Labor productivity – defined as output per hour – rose in 69 percent of the 52 service-providing and mining industries studied in 2010, the U.S. Bureau of Labor Statistics reported. This was up from 42 percent in 2009. Unit labor costs, which reflect the total labor costs required to produce a unit of output, declined in 46 percent of the industries in 2010, compared to 35 percent in 2009.
Productivity increased in more industries in 2010 than in any year since 2003, while output rose in more industries than in any year since 2007. The number of industries with increases in output and the number of industries with increases in hours both rose in 2010 after declining in 2007, 2008, and 2009. However, declining hours continued to contribute to productivity gains for many industries. Of the industries with productivity increases in 2010, 72 percent registered output increases, while 86 percent posted declines in labor hours. Unit labor costs fell in 23 of 47 service-providing industries, the most since 2003, but in only one of the five mining industries in 2010. Industry labor productivity measures are updated as data become available.
Mining industries output per hour rose in four of the five detailed mining industries studied; only coal mining posted a productivity decline. Productivity was particularly strong in the support activities for mining industry, where strong growth in output exceeded a large increase in labor hours.

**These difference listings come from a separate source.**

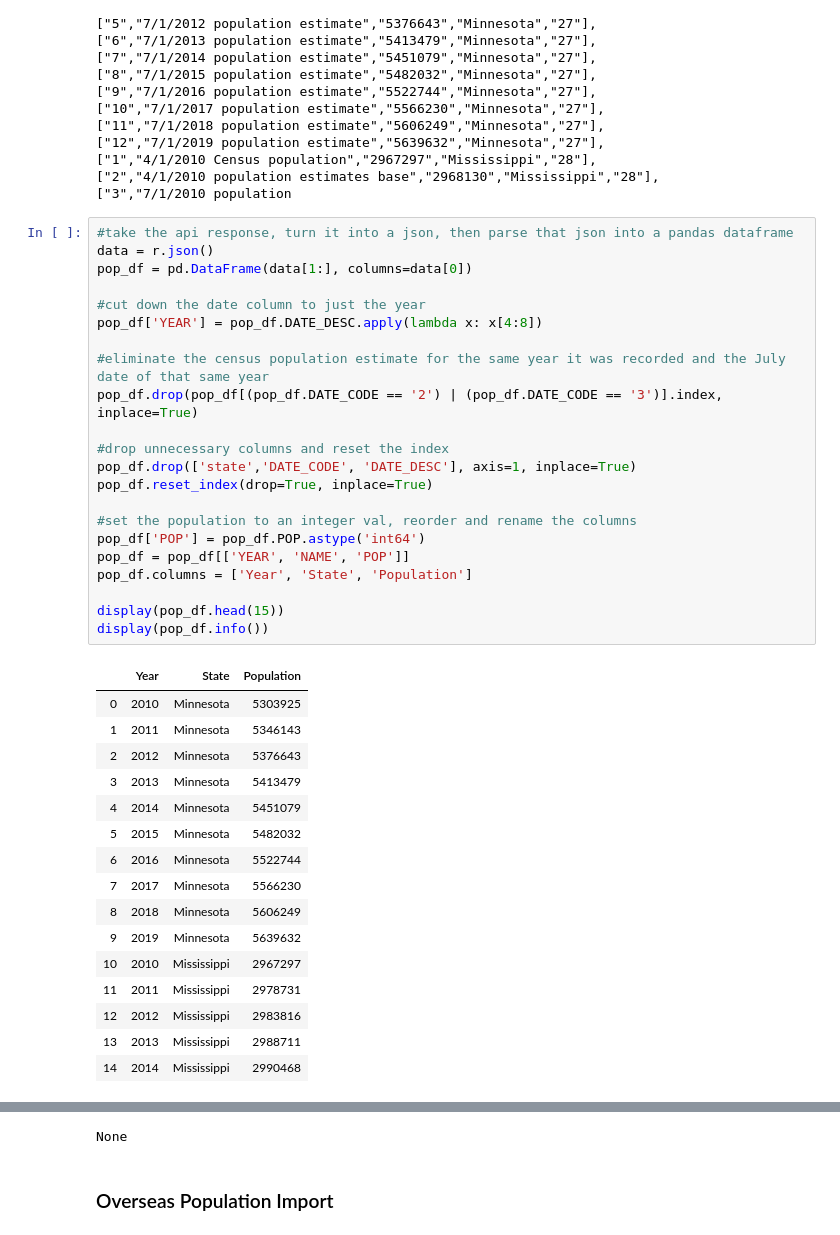
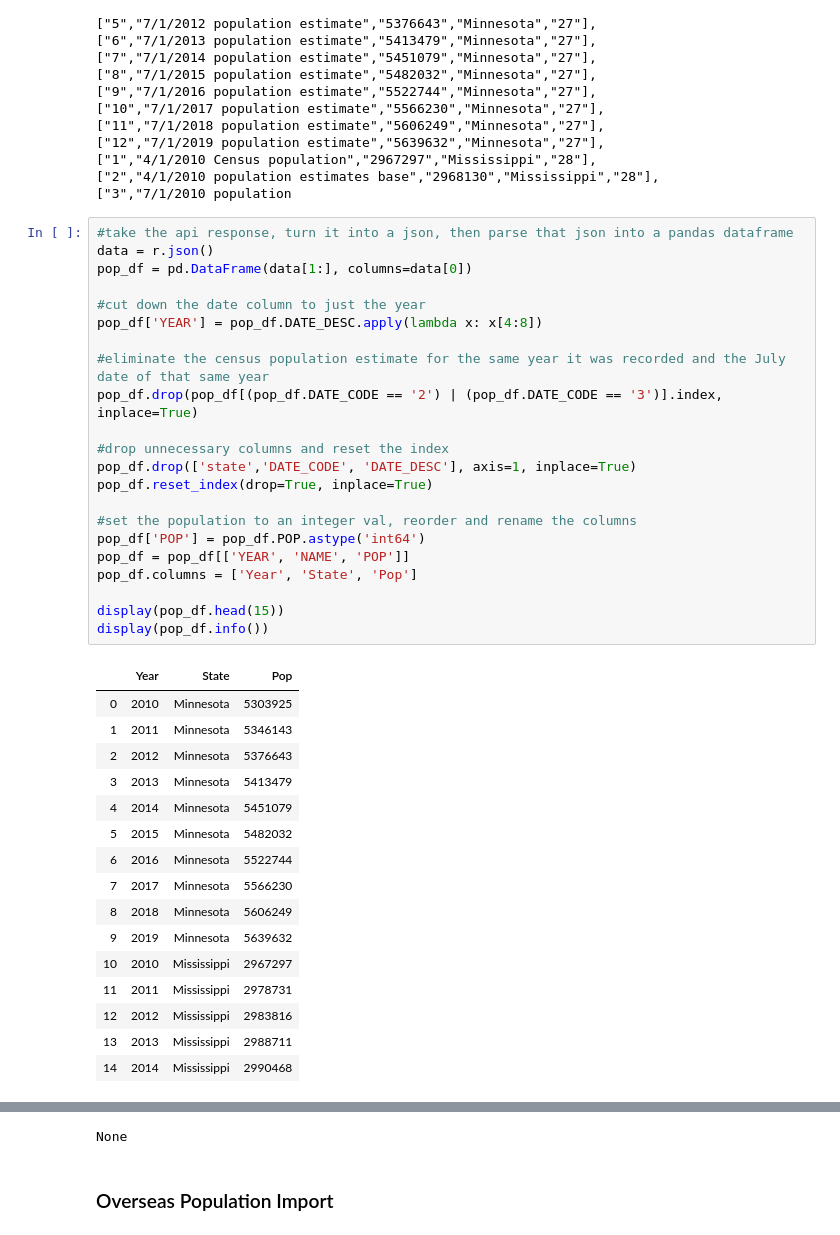
Before and after one commit to zapatos24/The_Electoral_College-Today_and_Tomorrow, a Jupyter notebook: electoral_college_data_map_ETL.ipynb, the cells around one changed output, grey strips where cells are left out. Drawn from its saved outputs; the diff is of its cells as text.

```diff
--- a/electoral_college_data_map_ETL.ipynb
+++ b/electoral_college_data_map_ETL.ipynb
@@ -155,27 +155,27 @@ https://api.census.gov/data/2019/pep/population?get=DATE_CODE%2CDATE_DESC%2CPOP%
 # %%
 #take the api response, turn it into a json, then parse that json into a pandas dataframe
 data = r.json()
 pop_df = pd.DataFrame(data[1:], columns=data[0])
 
 #cut down the date column to just the year
 pop_df['YEAR'] = pop_df.DATE_DESC.apply(lambda x: x[4:8])
 
 #eliminate the census population estimate for the same year it was recorded and the July date of that same year
 pop_df.drop(pop_df[(pop_df.DATE_CODE == '2') | (pop_df.DATE_CODE == '3')].index, inplace=True)
 
 #drop unnecessary columns and reset the index
 pop_df.drop(['state','DATE_CODE', 'DATE_DESC'], axis=1, inplace=True)
 pop_df.reset_index(drop=True, inplace=True)
 
 #set the population to an integer val, reorder and rename the columns
 pop_df['POP'] = pop_df.POP.astype('int64')
 pop_df = pop_df[['YEAR', 'NAME', 'POP']]
-pop_df.columns = ['Year', 'State', 'Population']
+pop_df.columns = ['Year', 'State', 'Pop']
 
 display(pop_df.head(15))
 display(pop_df.info())
 # %% [output]
-|  | Year | State | Population |
+|  | Year | State | Pop |
 | 0 | 2010 | Minnesota | 5303925 |
 | 1 | 2011 | Minnesota | 5346143 |
 | 2 | 2012 | Minnesota | 5376643 |
```
Also changed, not shown: parts of 10 cells of this notebook, 8 other files.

However, because support activities for mining are completely consumed by other mining industries, they are not included in the final output leaving the sector. After excluding support activities for mining, overall productivity for the mining sector declined slightly, as output grew more slowly than hours.
Industry productivity performance over the long term contrasts with the performance in 2010. Between 1987 and 2010, labor productivity increased in 87 percent of the detailed service-providing and mining industries, with more than 70 percent of industries recording average productivity growth between 0.1 and 4.0 percent per year. In 2010, large productivity gains were more common than over the longer term; 35 percent of industries posted productivity gains of 6.1 percent or more, the most since 1998.